WHAT THE EXERCISE ASKS:
Copy out every line of the data where the word "menuToggle" is found.

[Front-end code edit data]
§ §
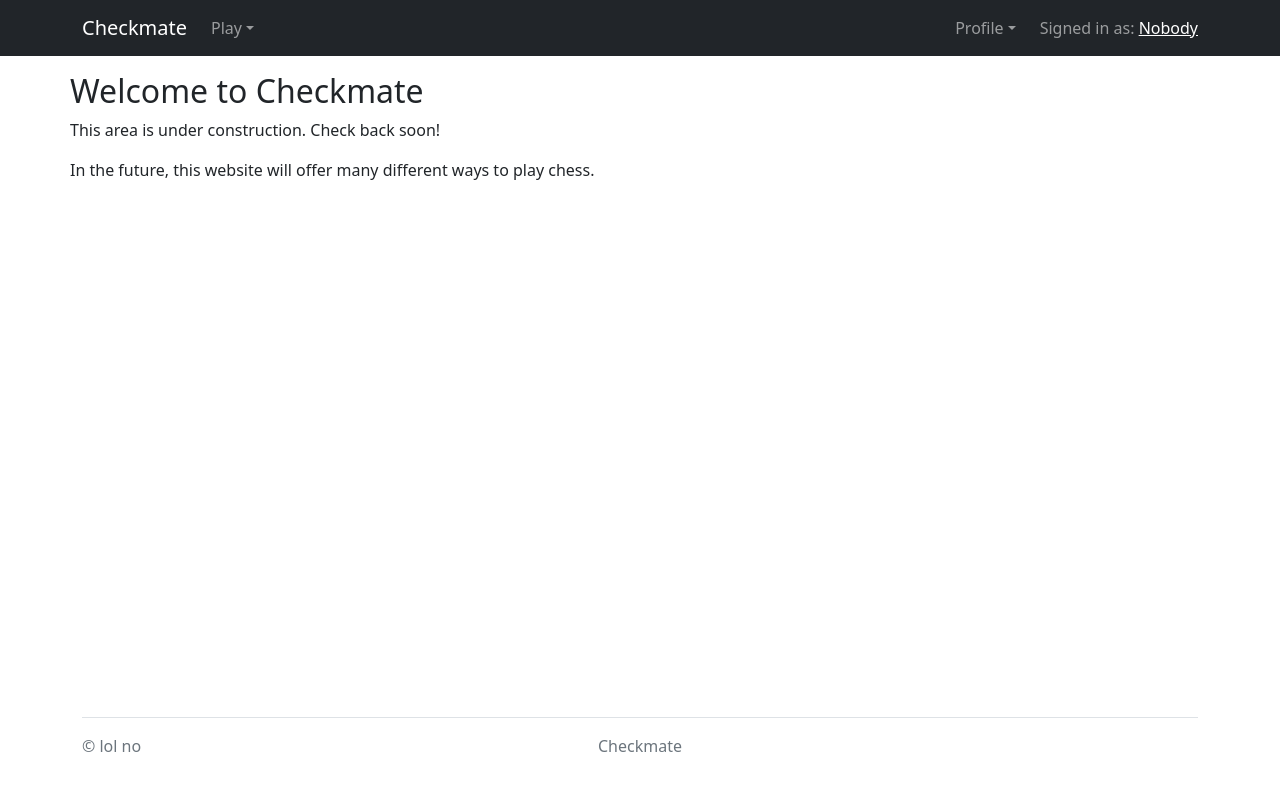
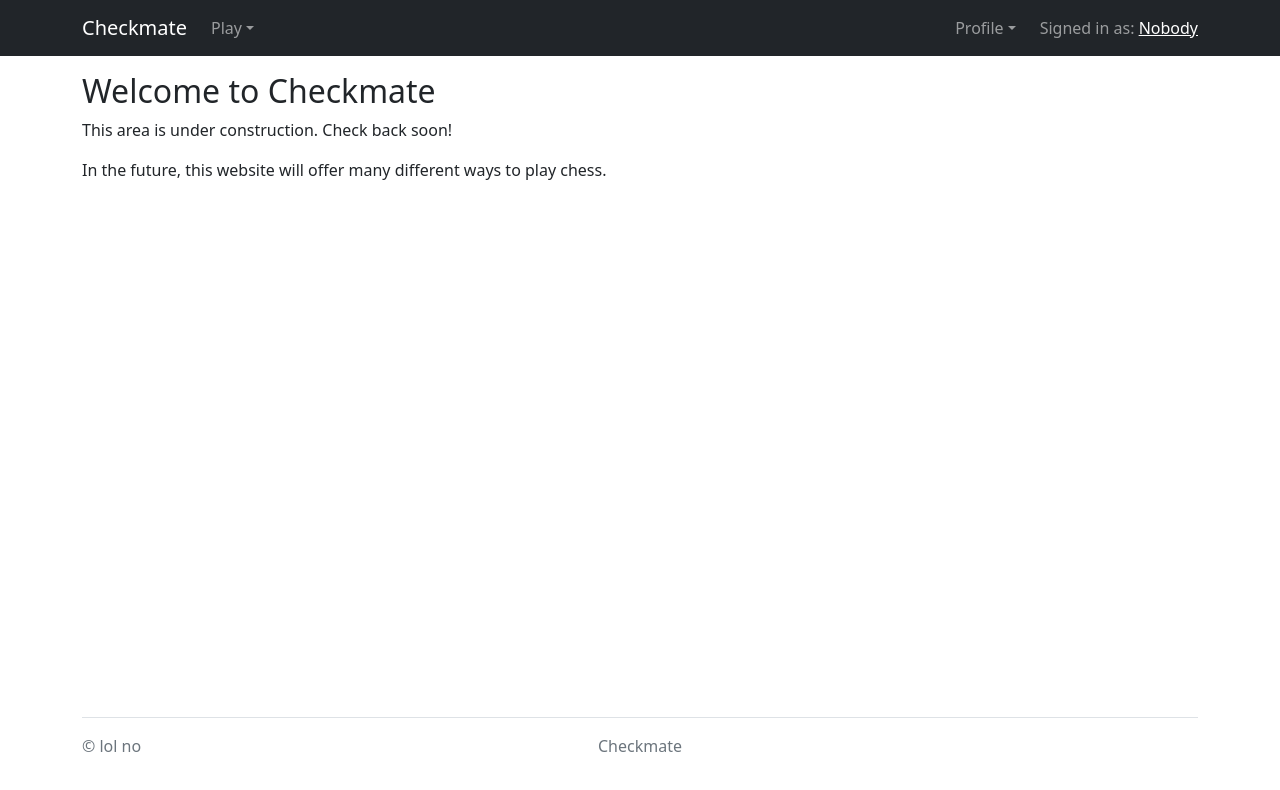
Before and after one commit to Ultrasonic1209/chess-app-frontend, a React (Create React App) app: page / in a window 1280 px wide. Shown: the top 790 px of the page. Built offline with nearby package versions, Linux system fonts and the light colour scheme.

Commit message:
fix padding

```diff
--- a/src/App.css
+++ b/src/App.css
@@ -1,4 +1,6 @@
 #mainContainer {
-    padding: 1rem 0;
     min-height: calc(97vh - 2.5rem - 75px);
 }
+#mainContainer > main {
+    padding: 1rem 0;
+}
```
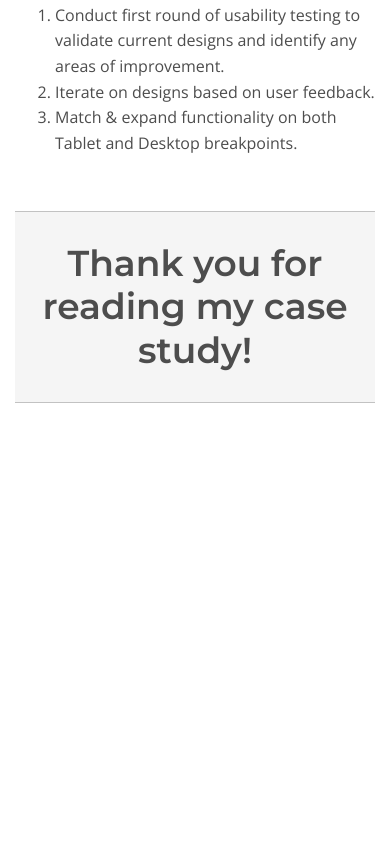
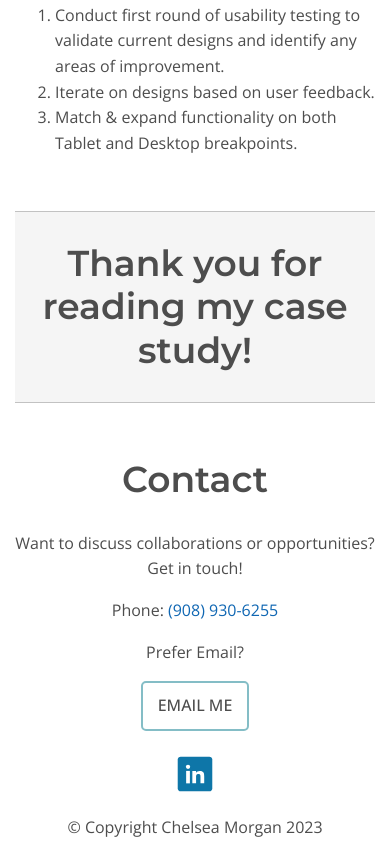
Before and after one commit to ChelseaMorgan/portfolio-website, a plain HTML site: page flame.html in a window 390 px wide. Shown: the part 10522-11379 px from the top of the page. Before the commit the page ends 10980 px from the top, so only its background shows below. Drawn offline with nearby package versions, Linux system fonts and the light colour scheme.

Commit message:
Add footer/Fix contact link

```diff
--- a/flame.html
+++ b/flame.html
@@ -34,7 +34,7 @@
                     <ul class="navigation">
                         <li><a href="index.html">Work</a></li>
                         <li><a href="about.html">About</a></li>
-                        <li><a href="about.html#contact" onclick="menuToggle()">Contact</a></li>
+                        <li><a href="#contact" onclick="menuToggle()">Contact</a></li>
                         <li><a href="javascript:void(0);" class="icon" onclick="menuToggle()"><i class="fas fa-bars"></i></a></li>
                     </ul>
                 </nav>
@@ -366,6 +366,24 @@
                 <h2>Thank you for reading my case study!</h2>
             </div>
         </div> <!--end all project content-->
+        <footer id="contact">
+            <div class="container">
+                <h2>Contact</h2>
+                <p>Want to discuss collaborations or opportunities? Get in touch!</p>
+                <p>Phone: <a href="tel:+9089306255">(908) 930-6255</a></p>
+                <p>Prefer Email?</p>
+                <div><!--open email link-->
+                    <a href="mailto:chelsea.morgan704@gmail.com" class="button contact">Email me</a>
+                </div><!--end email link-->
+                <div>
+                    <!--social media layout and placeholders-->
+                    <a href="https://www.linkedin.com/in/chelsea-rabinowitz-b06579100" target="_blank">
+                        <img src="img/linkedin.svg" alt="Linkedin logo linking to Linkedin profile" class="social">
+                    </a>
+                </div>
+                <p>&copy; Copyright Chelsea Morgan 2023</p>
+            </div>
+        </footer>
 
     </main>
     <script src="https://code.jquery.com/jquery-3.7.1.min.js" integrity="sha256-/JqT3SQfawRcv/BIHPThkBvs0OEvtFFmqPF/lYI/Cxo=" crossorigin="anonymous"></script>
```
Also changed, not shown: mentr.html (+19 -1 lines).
§ §
RESPONSE TO THE TASK:
-                        <li><a href="about.html#contact" onclick="menuToggle()">Contact</a></li>
+                        <li><a href="#contact" onclick="menuToggle()">Contact</a></li>
                         <li><a href="javascript:void(0);" class="icon" onclick="menuToggle()"><i class="fas fa-bars"></i></a></li>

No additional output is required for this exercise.